Worship and Spiritual Formation
The Vanderbilt Divinity School community gathers each week as a theological community engaged in ecumenical and interfaith worship. We affirm community worship as a practice that affirms the religious traditions that nurture faith and practice and that support curiosity and doubt. Our worship practices and our understanding of spiritual formation compliment theological education as aspects of the methods by which we understand transformation.
When we articulate that the "Divinity School is committed to the faith that brought the church into being" we are committed to the idea that the study of the faith does not produce easy answers, but the process of study and its struggle to understand-- to critically and openly engage traditions is not merely the act of study, but it is the reflexive act of transformation through community, in worship and other spaces, over time.
To be spiritually formed is not to be indoctrinated by the creeds and polity of the church, but to engage their meaning and observe their contradiction and possibility for what is life sustaining. Spiritual formation is not just the work of the licensed director, though these expert practitioners are a good resource for the deeper and more targeted work of individuals. Spiritual formation is the process of engagement that occurs in a regimented, but not rigid program designed to form people into religious leadership and its multilayer work in the world. Come and join us on the journey!
Jaco Hamman, Faculty Chair
firstname.lastname@example.org Juan Floyd-Thomas, Faculty Member
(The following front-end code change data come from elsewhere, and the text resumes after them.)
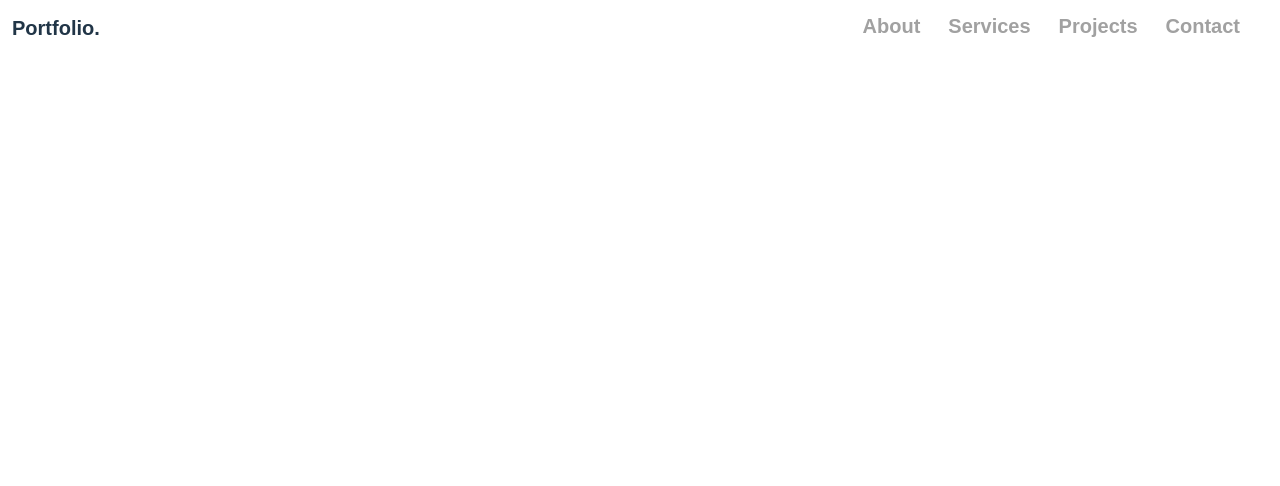
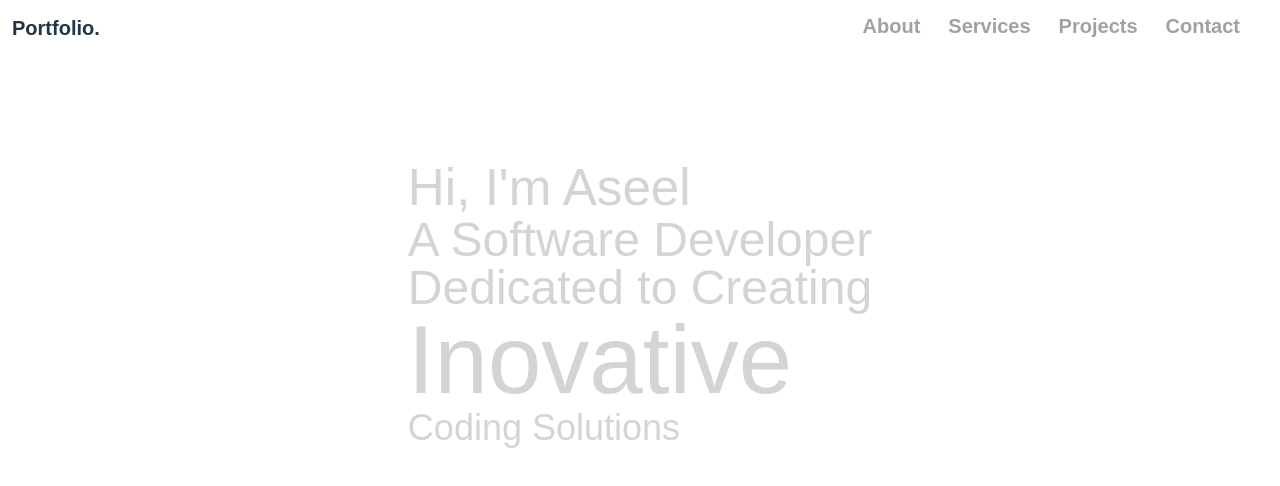
Before and after one commit to AseelFatayerji/CodeCanvas, a React (Vite) app: page / in a window 1280 px wide. Shown: the top 486 px of the page. Built offline with nearby package versions, Linux system fonts and the light colour scheme; a web font is replaced by a local one.

Commit message:
added text

```diff
--- a/package.json
+++ b/package.json
@@ -21,11 +21,13 @@
     "@tailwindcss/vite": "^4.1.17",
     "analytics": "^0.8.19",
     "axios": "^1.13.2",
+    "clsx": "^2.1.1",
     "framer-motion": "^12.23.24",
     "motion": "^12.23.24",
     "react": "^19.2.0",
     "react-dom": "^19.2.0",
     "react-router-dom": "^7.9.6",
+    "tailwind-merge": "^3.4.0",
     "tailwindcss": "^4.1.17",
     "three": "^0.181.1"
   },
--- /dev/null
+++ b/src/components/FlipWords.jsx
@@ -0,0 +1,90 @@
+"use client";
+import React, { useCallback, useEffect, useState } from "react";
+import { AnimatePresence, motion } from "motion/react";
+import { twMerge } from "tailwind-merge";
+
+export const FlipWords = ({ words, duration = 3000, className }) => {
+  const [currentWord, setCurrentWord] = useState(words[0]);
+  const [isAnimating, setIsAnimating] = useState(false);
+
+  // thanks for the fix Julian - https://github.com/Julian-AT
+  const startAnimation = useCallback(() => {
+    const word = words[words.indexOf(currentWord) + 1] || words[0];
+    setCurrentWord(word);
+    setIsAnimating(true);
+  }, [currentWord, words]);
+
+  useEffect(() => {
+    if (!isAnimating)
+      setTimeout(() => {
+        startAnimation();
+      }, duration);
+  }, [isAnimating, duration, startAnimation]);
+
+  return (
+    <AnimatePresence
+      onExitComplete={() => {
+        setIsAnimating(false);
+      }}
+    >
+      <motion.div
+        initial={{
+          opacity: 0,
+          y: 10,
+        }}
+        animate={{
+          opacity: 1,
+          y: 0,
+        }}
+        transition={{
+          type: "spring",
+          stiffness: 100,
+          damping: 10,
+        }}
+        exit={{
+          opacity: 0,
+          y: -40,
+          x: 40,
+          filter: "blur(8px)",
+          scale: 2,
+          position: "absolute",
+        }}
+        className={twMerge(
+          "z-10 inline-block relative text-left",
+          className
+        )}
+        key={currentWord}
+      >
+        {/* edit suggested by Sajal: https://x.com/DewanganSajal */}
+        {currentWord.split(" ").map((word, wordIndex) => (
+          <motion.span
+            key={word + wordIndex}
+            initial={{ opacity: 0, y: 10, filter: "blur(8px)" }}
+            animate={{ opacity: 1, y: 0, filter: "blur(0px)" }}
+            transition={{
+              delay: wordIndex * 0.3,
+              duration: 0.3,
+            }}
+            className="inline-block whitespace-nowrap"
+          >
+            {word.split("").map((letter, letterIndex) => (
+              <motion.span
+                key={word + letterIndex}
+                initial={{ opacity: 0, y: 10, filter: "blur(8px)" }}
+                animate={{ opacity: 1, y: 0, filter: "blur(0px)" }}
+                transition={{
+                  delay: wordIndex * 0.3 + letterIndex * 0.05,
+                  duration: 0.2,
+                }}
+                className="inline-block"
+              >
+                {letter}
+              </motion.span>
+            ))}
+            <span className="inline-block">&nbsp;</span>
+          </motion.span>
+        ))}
+      </motion.div>
+    </AnimatePresence>
+  );
+};
--- /dev/null
+++ b/src/components/HeroText.jsx
@@ -0,0 +1,34 @@
+import React from "react";
+import { FlipWords } from "./FlipWords";
+
+function HeroText() {
+  const words = ["Secure", "Inovative", "Unique", "Scalable"];
+  return (
+    <div className="z-10 mt-20 text-center md:mt-40 md:text-left rounded-3xl bg-clip-text md:px-16 sm:px-10">
+      <div className="flex-col hidden md:flex text-neutral-300 font-medium">
+        <h1 className="text-3xl">Hi, I'm Aseel</h1>
+        <div className="flex flex-col items-start">
+          <p className="text-5xl ">
+            A Software Developer <br /> Dedicated to Creating
+          </p>
+          <div className="text-8xl">
+            <FlipWords words={words} />
+          </div>
+          <p className="text-4xl ">Coding Solutions</p>
+        </div>
+      </div>
+      <div className="flex flex-col items-center text-center space-y-6 md:hidden">
+        <h2 className="text-3xl">Hi, I'm Aseel</h2>
+        <div className="flex flex-col ">
+          <p className="text-6xl ">Building</p>
+          <div className="text-7xl text-center pl-4">
+            <FlipWords words={words} />
+          </div>
+          <p className="text-4xl ">Coding Solutions</p>
+        </div>
+      </div>
+    </div>
+  );
+}
+
+export default HeroText;
--- a/src/css/index.css
+++ b/src/css/index.css
@@ -6,14 +6,9 @@
   font-style: normal;
   line-height: 1.5;
   color-scheme: light dark;
-  background-color: #242424;
+  background-color: #261036;
 }
 
-body {
-  margin: 0;
-  display: flex;
-  place-items: center;
-}
 
 h1 {
   font-size: 3.2em;
--- a/src/pages/Hero.jsx
+++ b/src/pages/Hero.jsx
@@ -1,5 +1,11 @@
+import HeroText from "../components/HeroText";
+
 function Hero() {
-  return <div className=""></div>;
+  return (
+    <div className="flex items-start justify-center md:items-start min-h-screen overflow-hidden">
+      <HeroText />
+    </div>
+  );
 }
 
 export default Hero;
```
Also changed, not shown: 1 other file (tests, documents, lock files or other folders).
Amy E. Steele, Assistant Dean for Student Life
Vanderbilt University Chaplain's Office - http://www.vanderbilt.edu/religiouslife/